Last week, the FDA issued the following warning:

“We are concerned about reports of canine heart disease, known as dilated cardiomyopathy (DCM), in dogs that ate certain pet foods containing peas, lentils, other legumes or potatoes as their main ingredients. These reports are highly unusual as they are occurring in breeds not typically genetically prone to the disease,” said Martine Hartogensis, D.V.M., deputy director of the FDA’s Center for Veterinary Medicine’s Office of Surveillance and Compliance. “The FDA is investigating the potential link between DCM and these foods. We encourage pet owners and veterinarians to report DCM cases in dogs who are not predisposed to the disease.”

The FDA is in contact with pet food manufacturing companies as well as veterinarians about this possible link, and they are encouraging dog owners and vets to report cases in dogs who are not predisposed to the disease. So far, cases have come forward in larger breeds such as Labrador retrievers, Shih Tzus, and Bulldogs. Breeds that are typically at risk for DCM include Cavelier King Charles Spaniels, Newfoundlands, Irish Wolfhounds, and Saint Bernards.

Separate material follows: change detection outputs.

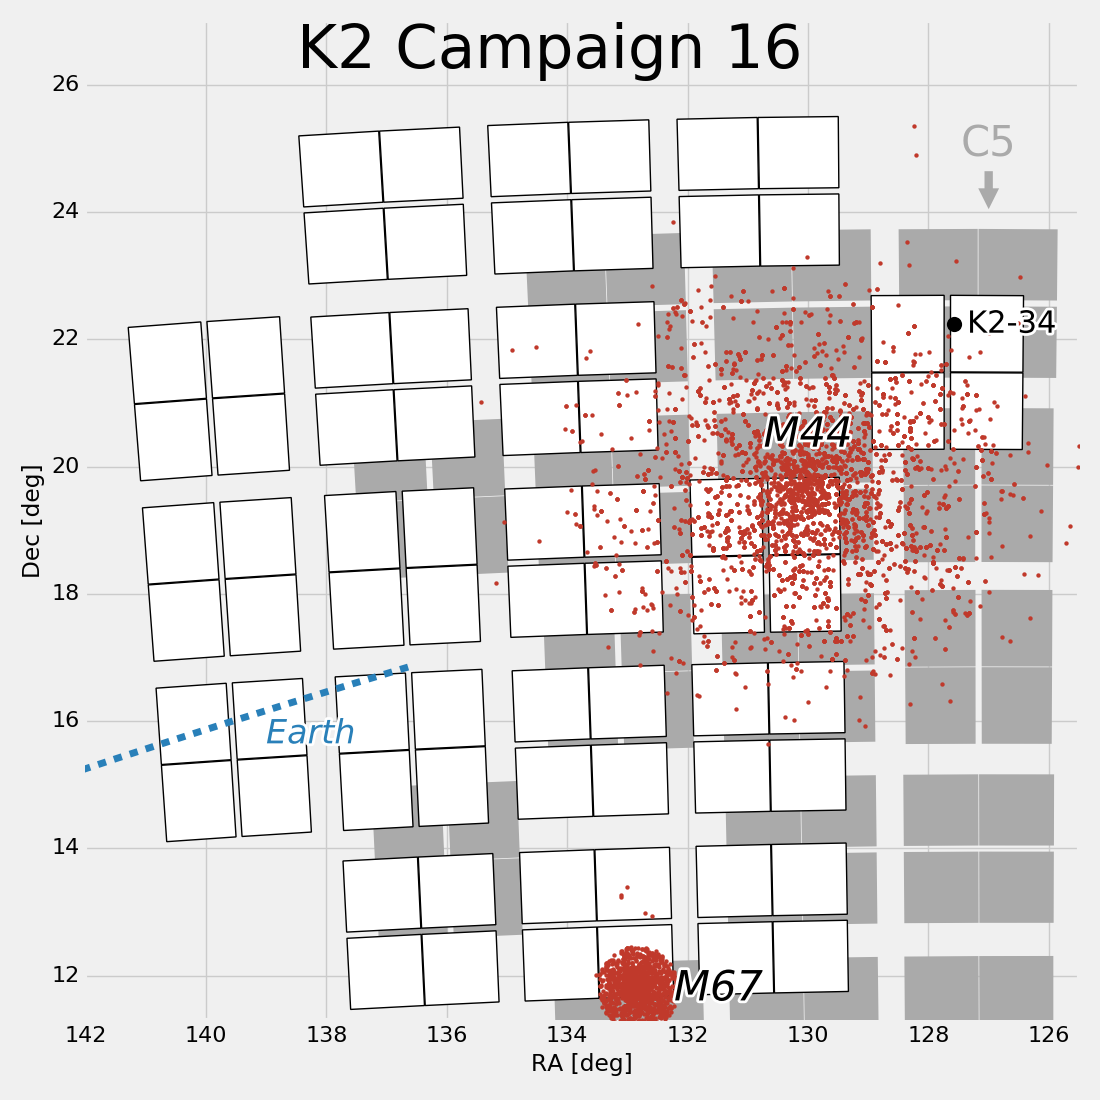
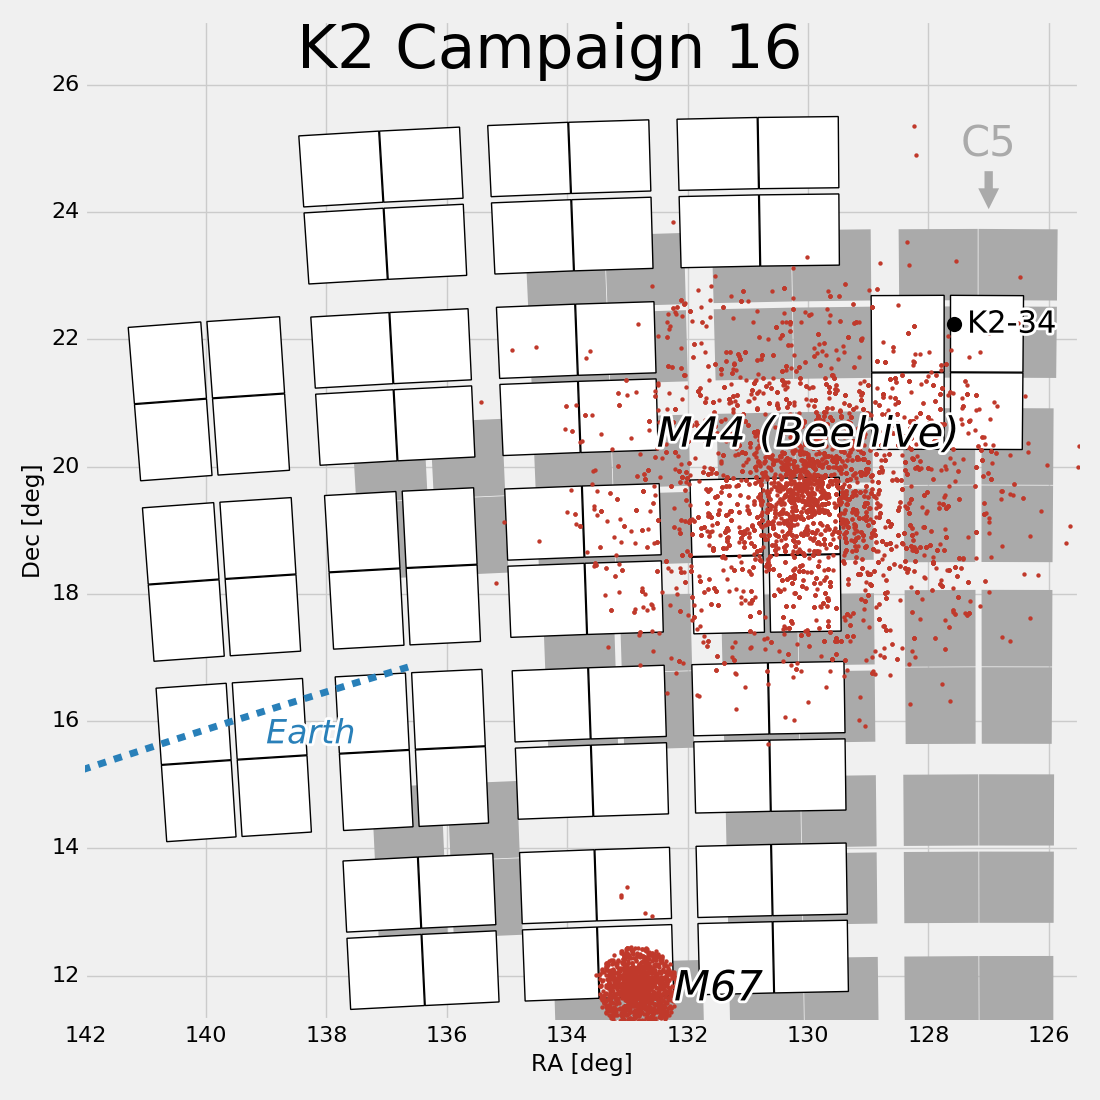
Add c4 and c5 plots

Changed region(s): [[0.5873, 0.3709, 0.8655, 0.4327]]

diff --git a/plot-c5.py b/plot-c5.py
@@ -6,40 +6,43 @@ from K2fov import plot
 
 from fieldplot import annotate_target
 
-CAMPAIGN = 7
+CAMPAIGN = 5
 
 style.use('gray.mplstyle')
 p = plot.K2FootprintPlot(figsize=(11, 11))
+p.plot_campaign(16, annotate_channels=False, facecolor='#aaaaaa', lw=0)
 p.plot_campaign(CAMPAIGN, annotate_channels=False, facecolor='white', lw=1)
 
+pl.annotate('C16', xy=(137, 11.5), xycoords='data', ha='center',
+            xytext=(10, -60), textcoords='offset points',
+            size=30, zorder=99999, color='#aaaaaa',
+            arrowprops=dict(arrowstyle="simple",
+                            fc="#aaaaaa", ec="none",
+                            connectionstyle="arc3,rad=0.0"),
+            )
 
-# Plot the Ruprecht 147 cluster
+# Plot the Beehive cluster
 import pandas as pd
-df = pd.read_csv('catalogs/ruprecht147.csv')
+df = pd.read_csv('catalogs/beehive.csv')
 for member in df.iterrows():
     annotate_target(member[1].RA_d, member[1].DEC_d, "", size=10, color='#c0392b')
-text = pl.text(288.8 - 0.6, -16.5, 'Ruprecht 147', style='italic', color='#c0392b',
+text = pl.text(130., 20.5, 'M44 (Beehive)', style='italic', color='black',
+               zorder=999, fontsize=30, va='center', ha='center')
+text.set_path_effects([path_effects.Stroke(linewidth=4, foreground='white'),
+                       path_effects.Normal()])
+
+# Plot the M67 cluster
+df = pd.read_csv('catalogs/m67.csv')
+for member in df.iterrows():
+    annotate_target(member[1].RA_d, member[1].DEC_d, "", size=10, color='#c0392b')
+text = pl.text(132.8250 - 0.6, +11.8000, 'M67', style='italic', color='black',
                zorder=999, fontsize=30, va='center')
 text.set_path_effects([path_effects.Stroke(linewidth=4, foreground='white'),
                        path_effects.Normal()])
 
-
-# Plot Pluto
-ra = [284.29952, 284.14349, 284.02927, 283.96645, 283.94460,
-      283.97556, 284.06026, 284.19801, 284.47543]
-dec = [-20.95824, -20.99379, -21.02622, -21.05229, -21.07735,
-       -21.09791, -21.11365, -21.12435, -21.13067]
-pl.plot(ra, dec, lw=4, zorder=500, c='#2980b9')
-text = pl.text(284.9, -21.5, 'Pluto', zorder=999, style='italic',
-               fontsize=22, va='center', color='#2980b9')
-text.set_path_effects([path_effects.Stroke(linewidth=4, foreground='white'),
-                       path_effects.Normal()])
-
-annotate_target(283.77517, -22.70147, "NGC 6717", extended=True)
-
 pl.suptitle('K2 Campaign {}'.format(CAMPAIGN), fontsize=44)
-pl.xlim([297, 279])
-pl.ylim([-31.5, -14.1])
+pl.xlim([139, 122.5])
+pl.ylim([9.5, 25.9])
 p.ax.xaxis.set_major_locator(MultipleLocator(2))
 p.ax.yaxis.set_major_locator(MultipleLocator(2))
 pl.tight_layout()

diff --git a/plot-c4.py b/plot-c4.py
@@ -6,16 +6,16 @@ from K2fov import plot
 
 from fieldplot import annotate_target
 
-CAMPAIGN = 13
+CAMPAIGN = 4
 
 style.use('gray.mplstyle')
 p = plot.K2FootprintPlot(figsize=(11, 11))
 #p.plot_ecliptic()
-p.plot_campaign(4, annotate_channels=False, facecolor='#aaaaaa', lw=0)
+p.plot_campaign(13, annotate_channels=False, facecolor='#aaaaaa', lw=0)
 p.plot_campaign(CAMPAIGN, annotate_channels=False, facecolor='white', lw=1)
 
-pl.annotate('C4', xy=(63.9, 25.3), xycoords='data', ha='center',
-            xytext=(-40, 40), textcoords='offset points',
+pl.annotate('C13', xy=(66.8, 26), xycoords='data', ha='center',
+            xytext=(40, 40), textcoords='offset points',
             size=30, zorder=99999, color='#aaaaaa',
             arrowprops=dict(arrowstyle="simple",
                             fc="#aaaaaa", ec="none",
@@ -34,28 +34,21 @@ text = pl.text(67, 16, 'Hyades', style='italic', color='#c0392b',
 text.set_path_effects([path_effects.Stroke(linewidth=4, foreground='white'),
                        path_effects.Normal()])
 
-# Plot Taurus
-df = pd.read_csv('catalogs/taurus-auriga.csv')
+# Plot Pleiades
+import pandas as pd
+df = pd.read_csv('catalogs/pleiades.csv')
 for member in df.iterrows():
-    annotate_target(member[1]._RAJ2000, member[1]._DEJ2000, "", size=15, color='#c0392b')
+    annotate_target(member[1].RA_d, member[1].DEC_d, "", size=15, color='#c0392b')
 
-text = pl.text(67.9, 25.5, 'Taurus-Auriga', style='italic', color='#c0392b',
+text = pl.text(52.5, 24.3, 'Pleiades', style='italic', color='#c0392b',
                zorder=999, fontsize=30, va='center', ha='center')
 text.set_path_effects([path_effects.Stroke(linewidth=4, foreground='white'),
                        path_effects.Normal()])
 
-annotate_target(68.98016279, +16.50930235, "Aldebaran", ha='right')
-annotate_target(69.31157942, +18.54303399, "SZ Tau", ha='right')
-annotate_target(70.73241667, 18.95816667, "Gliese 176")
-annotate_target(67.910154, +18.232681, "HL Tau")
-annotate_target(69.824150, +22.350967, "LkCa 15", ha='right')
-annotate_target(75.9583, +23.77, "NGC 1746", extended=True, ha='right')
-annotate_target(78.0625, +16.69, "NGC 1817", extended=True, ha='right')
-annotate_target(71.4792, +19.115, "NGC 1647", extended=True, ha='right')
 
 pl.suptitle('K2 Campaign {}'.format(CAMPAIGN), fontsize=44)
-pl.xlim([82, 63.5])
-pl.ylim([12.5, 29.9])
+pl.xlim([69, 50.5])
+pl.ylim([10.5, 28.9])
 p.ax.xaxis.set_major_locator(MultipleLocator(2))
 p.ax.yaxis.set_major_locator(MultipleLocator(2))
 pl.tight_layout()

diff --git a/plot-c16.py b/plot-c16.py
@@ -24,6 +24,7 @@ pl.annotate('C5', xy=(127, 24), xycoords='data', ha='center',
 
 annotate_target(127.578771, +22.235908, "K2-34")
 
+
 text = pl.text(240.2, -23.2, 'Upper Sco', style='italic',
                zorder=999, fontsize=22, va='center', ha='center')
 text.set_path_effects([path_effects.Stroke(linewidth=4, foreground='white'),
@@ -48,7 +49,7 @@ import pandas as pd
 df = pd.read_csv('catalogs/beehive.csv')
 for member in df.iterrows():
     annotate_target(member[1].RA_d, member[1].DEC_d, "", size=10, color='#c0392b')
-text = pl.text(130., 20.5, 'M44', style='italic', color='black',
+text = pl.text(130., 20.5, 'M44 (Beehive)', style='italic', color='black',
                zorder=999, fontsize=30, va='center', ha='center')
 text.set_path_effects([path_effects.Stroke(linewidth=4, foreground='white'),
                        path_effects.Normal()])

We will keep everyone posted as we learn more about this investigation.

To read more, click here: https://www.fda.gov/NewsEvents/Newsroom/FDAInBrief/ucm613355.htm